"""

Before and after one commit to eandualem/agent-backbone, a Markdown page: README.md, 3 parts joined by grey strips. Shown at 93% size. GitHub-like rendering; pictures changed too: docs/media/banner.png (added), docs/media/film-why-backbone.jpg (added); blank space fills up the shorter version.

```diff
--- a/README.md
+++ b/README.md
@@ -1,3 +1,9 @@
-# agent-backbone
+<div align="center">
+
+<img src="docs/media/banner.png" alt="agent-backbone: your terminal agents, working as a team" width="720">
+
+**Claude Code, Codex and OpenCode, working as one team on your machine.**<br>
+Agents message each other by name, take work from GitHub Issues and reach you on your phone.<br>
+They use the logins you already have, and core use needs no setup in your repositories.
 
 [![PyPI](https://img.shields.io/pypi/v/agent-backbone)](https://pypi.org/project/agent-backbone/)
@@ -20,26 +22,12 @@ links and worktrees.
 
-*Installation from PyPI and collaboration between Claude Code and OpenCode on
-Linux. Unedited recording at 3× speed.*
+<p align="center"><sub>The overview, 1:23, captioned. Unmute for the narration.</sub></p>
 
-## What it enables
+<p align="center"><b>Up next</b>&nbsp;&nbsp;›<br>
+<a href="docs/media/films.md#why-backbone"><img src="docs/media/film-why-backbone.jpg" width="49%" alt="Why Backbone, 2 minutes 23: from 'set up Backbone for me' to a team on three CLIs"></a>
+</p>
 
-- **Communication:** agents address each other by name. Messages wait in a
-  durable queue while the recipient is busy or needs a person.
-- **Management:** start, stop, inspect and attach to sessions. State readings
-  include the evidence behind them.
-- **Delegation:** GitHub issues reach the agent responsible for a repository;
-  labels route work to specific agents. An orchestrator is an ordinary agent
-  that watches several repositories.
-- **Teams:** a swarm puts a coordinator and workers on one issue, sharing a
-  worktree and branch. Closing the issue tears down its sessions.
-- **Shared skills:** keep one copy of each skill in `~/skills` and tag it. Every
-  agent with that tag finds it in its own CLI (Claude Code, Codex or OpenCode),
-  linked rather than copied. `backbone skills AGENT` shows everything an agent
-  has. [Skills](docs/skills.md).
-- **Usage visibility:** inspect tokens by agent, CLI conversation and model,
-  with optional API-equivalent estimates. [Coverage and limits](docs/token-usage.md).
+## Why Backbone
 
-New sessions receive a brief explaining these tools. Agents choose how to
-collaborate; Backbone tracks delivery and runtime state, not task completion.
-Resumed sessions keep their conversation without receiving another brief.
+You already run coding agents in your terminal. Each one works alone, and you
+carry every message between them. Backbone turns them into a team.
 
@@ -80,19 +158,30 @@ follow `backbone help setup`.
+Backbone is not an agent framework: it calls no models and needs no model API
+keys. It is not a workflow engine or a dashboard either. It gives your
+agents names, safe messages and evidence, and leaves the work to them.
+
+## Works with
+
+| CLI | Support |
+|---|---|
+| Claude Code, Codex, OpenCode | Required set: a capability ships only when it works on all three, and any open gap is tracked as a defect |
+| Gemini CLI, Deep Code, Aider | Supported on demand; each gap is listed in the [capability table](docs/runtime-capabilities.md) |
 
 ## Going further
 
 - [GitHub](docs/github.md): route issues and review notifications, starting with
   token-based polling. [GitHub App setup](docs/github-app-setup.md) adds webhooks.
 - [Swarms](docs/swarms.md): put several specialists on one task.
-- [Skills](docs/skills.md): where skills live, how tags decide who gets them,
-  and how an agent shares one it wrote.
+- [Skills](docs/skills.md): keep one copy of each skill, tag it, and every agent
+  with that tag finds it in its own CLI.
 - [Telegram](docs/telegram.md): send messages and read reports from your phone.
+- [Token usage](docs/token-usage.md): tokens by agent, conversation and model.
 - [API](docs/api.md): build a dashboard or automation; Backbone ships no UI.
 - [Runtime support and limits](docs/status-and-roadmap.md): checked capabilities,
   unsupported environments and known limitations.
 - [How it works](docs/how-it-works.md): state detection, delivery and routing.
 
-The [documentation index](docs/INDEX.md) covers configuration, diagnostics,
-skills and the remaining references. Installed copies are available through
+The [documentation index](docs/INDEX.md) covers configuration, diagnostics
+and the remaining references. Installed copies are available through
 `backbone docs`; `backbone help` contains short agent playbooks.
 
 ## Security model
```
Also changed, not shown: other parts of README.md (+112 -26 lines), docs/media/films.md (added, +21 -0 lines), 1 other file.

"""

- WHAT YOU HAVE TO DO
Pick out the lines above containing the word "your", then copy them.

- TASK RESPONSE
+<img src="docs/media/banner.png" alt="agent-backbone: your terminal agents, working as a team" width="720">
+**Claude Code, Codex and OpenCode, working as one team on your machine.**<br>
+Agents message each other by name, take work from GitHub Issues and reach you on your phone.<br>
+They use the logins you already have, and core use needs no setup in your repositories.
+You already run coding agents in your terminal. Each one works alone, and you
+keys. It is not a workflow engine or a dashboard either. It gives your
 - [Telegram](docs/telegram.md): send messages and read reports from your phone.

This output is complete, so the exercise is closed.